» **Exercise description**
Pictures aside, each entry has to be returned exactly as it stands.
───
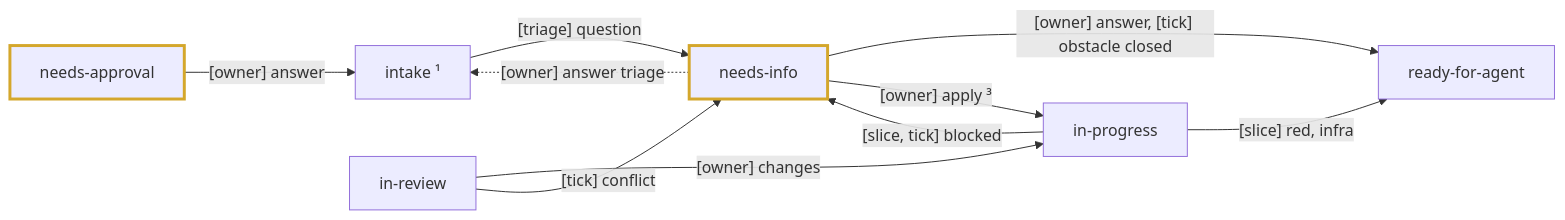
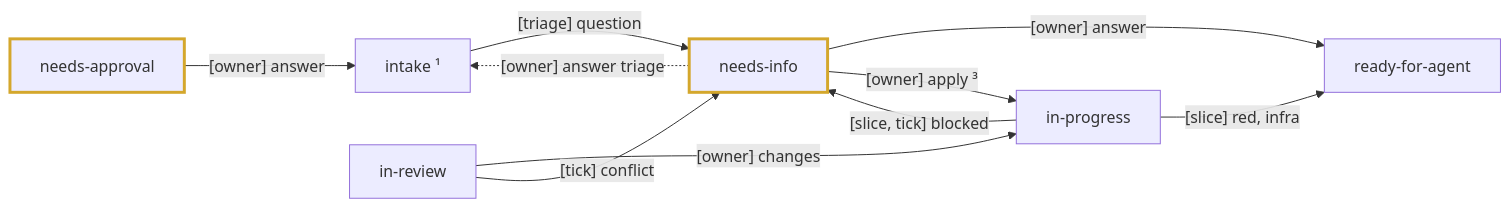
Before and after one commit to dvalnn/maestro: the fifth of 5 diagrams in docs/agents/factory.md, drawn with Mermaid. The commit also changed other lines of this file and 9 other files, not shown here.

````diff
--- a/docs/agents/factory.md
+++ b/docs/agents/factory.md
@@ -192,15 +193,15 @@
 ```mermaid
 flowchart LR
     IN["intake ¹"] -->|"[triage] question"| NI["needs-info"]
     NA["needs-approval"] -->|"[owner] answer"| IN
     IP["in-progress"] -->|"[slice, tick] blocked"| NI
-    NI -->|"[owner] answer, [tick] obstacle closed"| RA["ready-for-agent"]
+    NI -->|"[owner] answer"| RA["ready-for-agent"]
     NI -.->|"[owner] answer triage"| IN
     NI -->|"[owner] apply ³"| IP
     IP -->|"[slice] red, infra"| RA
     IR["in-review"] -->|"[owner] changes"| IP
     IR -->|"[tick] conflict"| NI
 
     classDef owner stroke:#d4a72c,stroke-width:3px
     class NA,NI owner
 ```
````
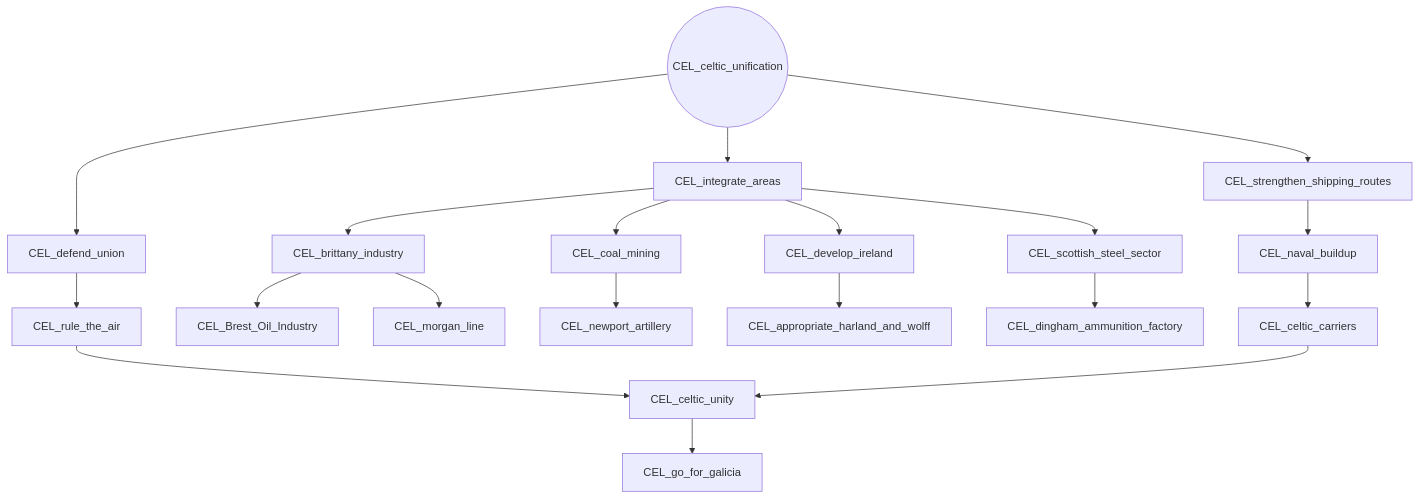
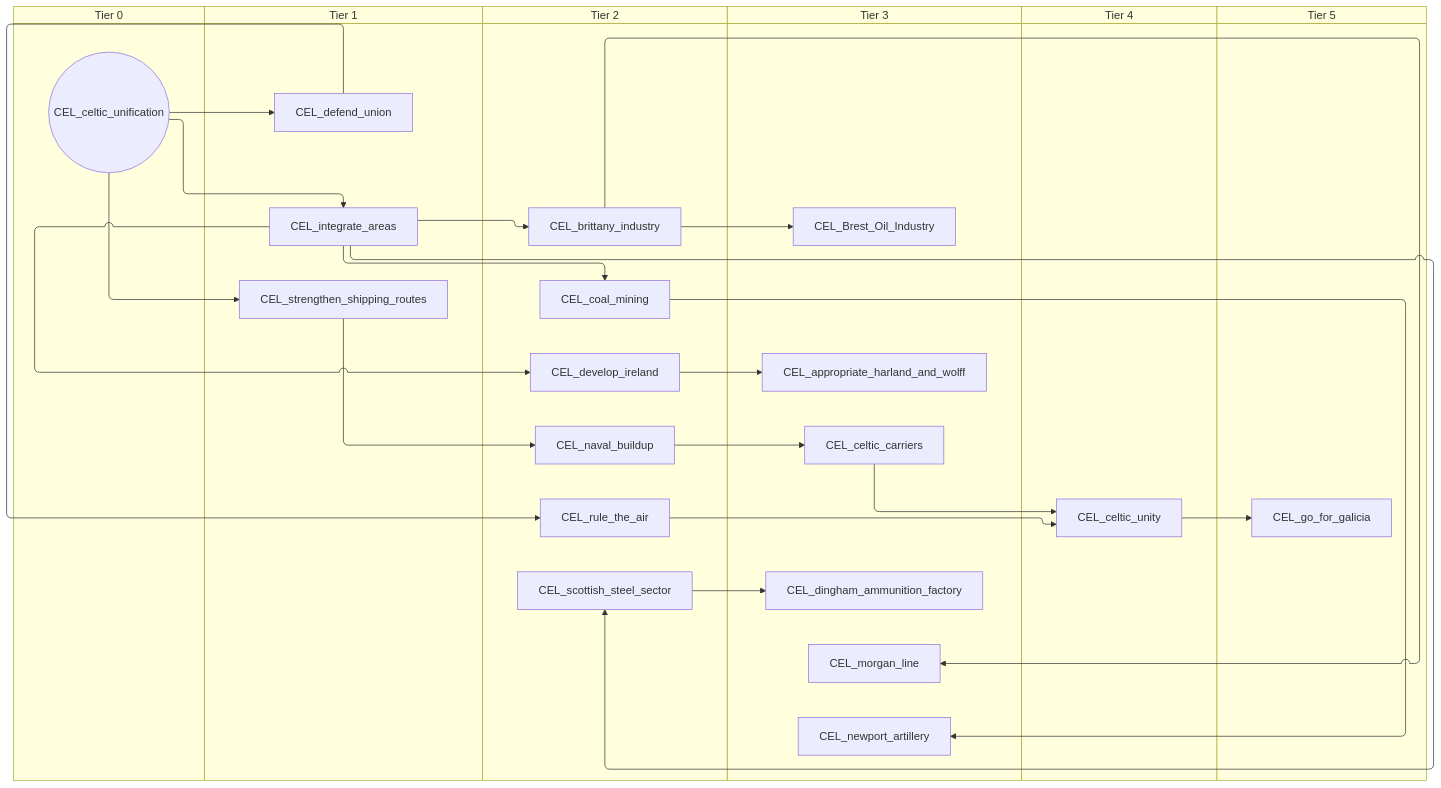
One commit to evgeny-sobol/hoi4-sandbox-mode-r56 changed the second of 5 diagrams in docs/gdd/National Focuses/r56/r56_celtic_shared.md. Above: the diagram before and after it, drawn with Mermaid. The commit also changed other lines of this file and 423 other files, not shown here.

First line of the commit message:
Re-export Rt56 focus trees as swimlane diagrams

````diff
--- a/docs/gdd/National Focuses/r56/r56_celtic_shared.md
+++ b/docs/gdd/National Focuses/r56/r56_celtic_shared.md
@@ -32,39 +42,51 @@
 ```mermaid
-flowchart TD
-    n10["CEL_Brest_Oil_Industry"]
-    n11["CEL_appropriate_harland_and_wolff"]
-    n12["CEL_brittany_industry"]
-    n13["CEL_celtic_carriers"]
-    n14(("CEL_celtic_unification"))
-    n15["CEL_celtic_unity"]
-    n16["CEL_coal_mining"]
-    n17["CEL_defend_union"]
-    n18["CEL_develop_ireland"]
-    n19["CEL_dingham_ammunition_factory"]
-    n20["CEL_go_for_galicia"]
-    n21["CEL_integrate_areas"]
-    n22["CEL_morgan_line"]
-    n23["CEL_naval_buildup"]
-    n24["CEL_newport_artillery"]
-    n25["CEL_rule_the_air"]
-    n26["CEL_scottish_steel_sector"]
-    n27["CEL_strengthen_shipping_routes"]
-    n12 --> n10
-    n18 --> n11
-    n21 --> n12
-    n23 --> n13
-    n25 --> n15
-    n13 --> n15
-    n21 --> n16
-    n14 --> n17
-    n21 --> n18
-    n26 --> n19
-    n15 --> n20
-    n14 --> n21
-    n12 --> n22
-    n27 --> n23
-    n16 --> n24
-    n17 --> n25
-    n21 --> n26
-    n14 --> n27
+swimlane-beta TD
+    subgraph tier_0["Tier 0"]
+        n10(("CEL_celtic_unification"))
+    end
+    subgraph tier_1["Tier 1"]
+        n11["CEL_defend_union"]
+        n12["CEL_integrate_areas"]
+        n13["CEL_strengthen_shipping_routes"]
+    end
+    subgraph tier_2["Tier 2"]
+        n14["CEL_brittany_industry"]
+        n15["CEL_coal_mining"]
+        n16["CEL_develop_ireland"]
+        n17["CEL_naval_buildup"]
+        n18["CEL_rule_the_air"]
+        n19["CEL_scottish_steel_sector"]
+    end
+    subgraph tier_3["Tier 3"]
+        n20["CEL_Brest_Oil_Industry"]
+        n21["CEL_appropriate_harland_and_wolff"]
+        n22["CEL_celtic_carriers"]
+        n23["CEL_dingham_ammunition_factory"]
+        n24["CEL_morgan_line"]
+        n25["CEL_newport_artillery"]
+    end
+    subgraph tier_4["Tier 4"]
+        n26["CEL_celtic_unity"]
+    end
+    subgraph tier_5["Tier 5"]
+        n27["CEL_go_for_galicia"]
+    end
+    n14 --> n20
+    n16 --> n21
+    n12 --> n14
+    n17 --> n22
+    n18 --> n26
+    n22 --> n26
+    n12 --> n15
+    n10 --> n11
+    n12 --> n16
+    n19 --> n23
+    n26 --> n27
+    n10 --> n12
+    n14 --> n24
+    n13 --> n17
+    n15 --> n25
+    n11 --> n18
+    n12 --> n19
+    n10 --> n13
 ```
````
───
» **Result of this task**
Before and after one commit to dvalnn/maestro: the fifth of 5 diagrams in docs/agents/factory.md, drawn with Mermaid. The commit also changed other lines of this file and 9 other files, not shown here.

````diff
--- a/docs/agents/factory.md
+++ b/docs/agents/factory.md
@@ -192,15 +193,15 @@
 ```mermaid
 flowchart LR
     IN["intake ¹"] -->|"[triage] question"| NI["needs-info"]
     NA["needs-approval"] -->|"[owner] answer"| IN
     IP["in-progress"] -->|"[slice, tick] blocked"| NI
-    NI -->|"[owner] answer, [tick] obstacle closed"| RA["ready-for-agent"]
+    NI -->|"[owner] answer"| RA["ready-for-agent"]
     NI -.->|"[owner] answer triage"| IN
     NI -->|"[owner] apply ³"| IP
     IP -->|"[slice] red, infra"| RA
     IR["in-review"] -->|"[owner] changes"| IP
     IR -->|"[tick] conflict"| NI
 
     classDef owner stroke:#d4a72c,stroke-width:3px
     class NA,NI owner
 ```
````
One commit to evgeny-sobol/hoi4-sandbox-mode-r56 changed the second of 5 diagrams in docs/gdd/National Focuses/r56/r56_celtic_shared.md. Above: the diagram before and after it, drawn with Mermaid. The commit also changed other lines of this file and 423 other files, not shown here.

First line of the commit message:
Re-export Rt56 focus trees as swimlane diagrams

````diff
--- a/docs/gdd/National Focuses/r56/r56_celtic_shared.md
+++ b/docs/gdd/National Focuses/r56/r56_celtic_shared.md
@@ -32,39 +42,51 @@
 ```mermaid
-flowchart TD
-    n10["CEL_Brest_Oil_Industry"]
-    n11["CEL_appropriate_harland_and_wolff"]
-    n12["CEL_brittany_industry"]
-    n13["CEL_celtic_carriers"]
-    n14(("CEL_celtic_unification"))
-    n15["CEL_celtic_unity"]
-    n16["CEL_coal_mining"]
-    n17["CEL_defend_union"]
-    n18["CEL_develop_ireland"]
-    n19["CEL_dingham_ammunition_factory"]
-    n20["CEL_go_for_galicia"]
-    n21["CEL_integrate_areas"]
-    n22["CEL_morgan_line"]
-    n23["CEL_naval_buildup"]
-    n24["CEL_newport_artillery"]
-    n25["CEL_rule_the_air"]
-    n26["CEL_scottish_steel_sector"]
-    n27["CEL_strengthen_shipping_routes"]
-    n12 --> n10
-    n18 --> n11
-    n21 --> n12
-    n23 --> n13
-    n25 --> n15
-    n13 --> n15
-    n21 --> n16
-    n14 --> n17
-    n21 --> n18
-    n26 --> n19
-    n15 --> n20
-    n14 --> n21
-    n12 --> n22
-    n27 --> n23
-    n16 --> n24
-    n17 --> n25
-    n21 --> n26
-    n14 --> n27
+swimlane-beta TD
+    subgraph tier_0["Tier 0"]
+        n10(("CEL_celtic_unification"))
+    end
+    subgraph tier_1["Tier 1"]
+        n11["CEL_defend_union"]
+        n12["CEL_integrate_areas"]
+        n13["CEL_strengthen_shipping_routes"]
+    end
+    subgraph tier_2["Tier 2"]
+        n14["CEL_brittany_industry"]
+        n15["CEL_coal_mining"]
+        n16["CEL_develop_ireland"]
+        n17["CEL_naval_buildup"]
+        n18["CEL_rule_the_air"]
+        n19["CEL_scottish_steel_sector"]
+    end
+    subgraph tier_3["Tier 3"]
+        n20["CEL_Brest_Oil_Industry"]
+        n21["CEL_appropriate_harland_and_wolff"]
+        n22["CEL_celtic_carriers"]
+        n23["CEL_dingham_ammunition_factory"]
+        n24["CEL_morgan_line"]
+        n25["CEL_newport_artillery"]
+    end
+    subgraph tier_4["Tier 4"]
+        n26["CEL_celtic_unity"]
+    end
+    subgraph tier_5["Tier 5"]
+        n27["CEL_go_for_galicia"]
+    end
+    n14 --> n20
+    n16 --> n21
+    n12 --> n14
+    n17 --> n22
+    n18 --> n26
+    n22 --> n26
+    n12 --> n15
+    n10 --> n11
+    n12 --> n16
+    n19 --> n23
+    n26 --> n27
+    n10 --> n12
+    n14 --> n24
+    n13 --> n17
+    n15 --> n25
+    n11 --> n18
+    n12 --> n19
+    n10 --> n13
 ```
````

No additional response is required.